The look he finally puts together for Neal is pretty cute, though, and consists mostly of short-sleeved button-down shirts with patterns ranging from ironic flamingo lawn ornaments to the kind of florals you’d see on the bathroom wallpaper at a Margaritaville restaurant. Neal puts one of those over a T-shirt, a pair of not-too-dressy pants, and with a nice sneaker. Neal ends up looking like every straight guy who works at every advertising agency in North America. It’s not a bad look.
Then Karamo takes Neal boxing because, I don’t know. What is Karamo ever even doing? Karamo keeps harping on how Neal has all of his walls up and needs to let people in his life or something because otherwise Karamo has nothing to do on set except for holding all of Jonathan’s different snapping fans. Boxing is the absolute worst choice. Boxing is sort of like veganism: Those that are going to be into it have already found it and the rest of us think that it’s dumb, dangerous, and will probably make your pee smell funny. However, they take Antoni along and he’s not wearing sleeves, so, I’m cool.
But Karamo is just an absolute waste the whole time. Right before Neal has his party to show off his new space and his new look, Karamo says, “I wish your mother could be here to see this.” Neal says, “Oh, she’s going to be here.” Karamo, of course, is shocked. “Oh, okay. Cool. Well, then I’m going to shut up and go do crunches by the craft-services tent and pretend like I don’t want to eat all the Kit Kats.”
Jonathan takes Neal to get his hair cut and his beard trimmed, and he’s really nervous about this step because he doesn’t want to look like a boring person. I actually think the best he looked was when Tan put his hair up in a bun when they were trying on clothes. Maybe he just needed some hair ties and to cut off that awful beard. Instead, Jonathan gives him the standard issue floppy haircut and a trim beard. Neal now looks like an Indian Judd Apatow.
After showing him how to style his hair, Jonathan also teaches him how to spray cologne using a method he learned from Kyan Douglas on the original Queer Eye: the “spray, delay, and walk away” method. This really comes back in a brilliant way later, when Neal puts his cologne on and then gives a final spin and a, “Yaaaaazzzzz, queen,” just like Jonathan would.

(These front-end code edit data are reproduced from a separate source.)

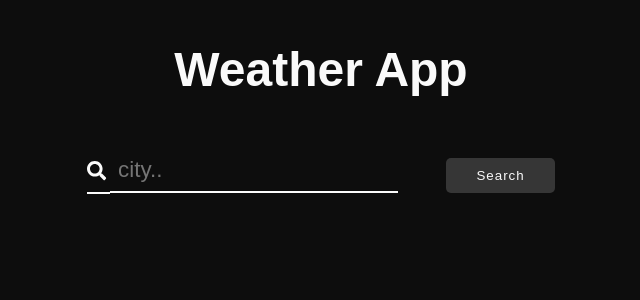
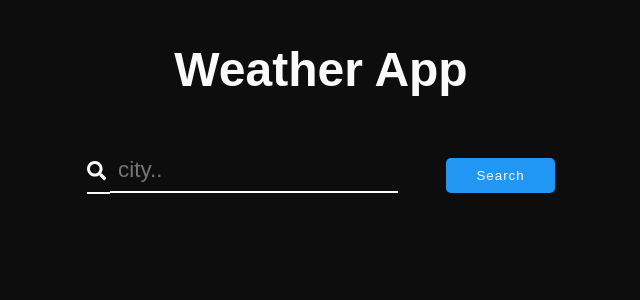
Before and after one commit to aligorgin/weatherS, a Next.js app: page / in a window 1280 px wide. Shown: the top 300 px of the page, without its empty margins (319-959 px from the left). Built offline with nearby package versions, Linux system fonts and the light colour scheme.

Commit message:
fixed some bugs

```diff
--- a/src/components/Search.tsx
+++ b/src/components/Search.tsx
@@ -24,7 +24,7 @@ const Wrapper = styled.div`
   align-items: center;
   justify-content: center;
   margin-top: 3rem;
-  animation: ${fadeIn} 2s ;
+  animation: ${fadeIn} 2s;
 
 `
 const SearchWrapper = styled.div`
@@ -59,7 +59,7 @@ const Button = styled.button`
   position: relative;
   display: inline-flex;
   padding: 0.625rem 1.9rem;
-  background: ${({theme}) => theme.colors.dark};
+  background: ${({theme}) => theme.colors.cold};
   color: ${({theme}) => theme.colors.text};
   text-decoration: none;
   letter-spacing: 1px;
@@ -76,7 +76,7 @@ const Button = styled.button`
     width: 0;
     height: 0;
     border-radius: 50%;
-    background: ${({theme}) => theme.colors.cold};
+    background: ${({theme}) => theme.colors.dark};
     transition: width .5s, height .5s;
   }
 
@@ -137,7 +137,7 @@ export function Search({button, onSubmit}: Props) {
                 <Input ref={InputEl} type='text' value={city} onChange={onInputChange} onFocus={handleOnFocus}
                        onBlur={handleOnBlur}
                        placeholder='city..'/>
-                <Button ref={ButtonEl} onMouseEnter={handleOnMouseMove} X={X} Y={Y}>
+                <Button ref={ButtonEl} onMouseMove={handleOnMouseMove} X={X} Y={Y}>
                 <span>
                     {button}
                 </span>
--- a/src/container/All.tsx
+++ b/src/container/All.tsx
@@ -15,7 +15,7 @@ export default function All() {
 
     const onSearchSubmit = (term: string) => {
         console.log(term);
-        setIsShow(true)
+        term === '' ? setIsShow(false) : setIsShow(true);
     }
 
     return (
```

Speaking of Antoni, he showed Neal, a man who confesses that he knows how to cook and likes to do it, how to make a grilled cheese. Girl, I think that cheese is a bunch of clotted cow mucus sent to us by the devil and even I know how to make a grilled cheese. At least give this man some new skills or something. Then, at the party for his app launch, Antoni forces him to make grilled cheeses for everyone. Yes, it’s nice, but he’s at the party, he shouldn’t be in the kitchen toiling over a hot stove.
Bobby redesigned the house and, yawn, he made it look like the outdoor seating area at a Panera Bread or something. Whatever.
All in all, Neal is a nice, fun subject who seems to improve quite a bit for the Fab Five. But let’s be honest, that house is going to go right back to being a disaster faster than Karamo can try to teach us how to properly use hashtags.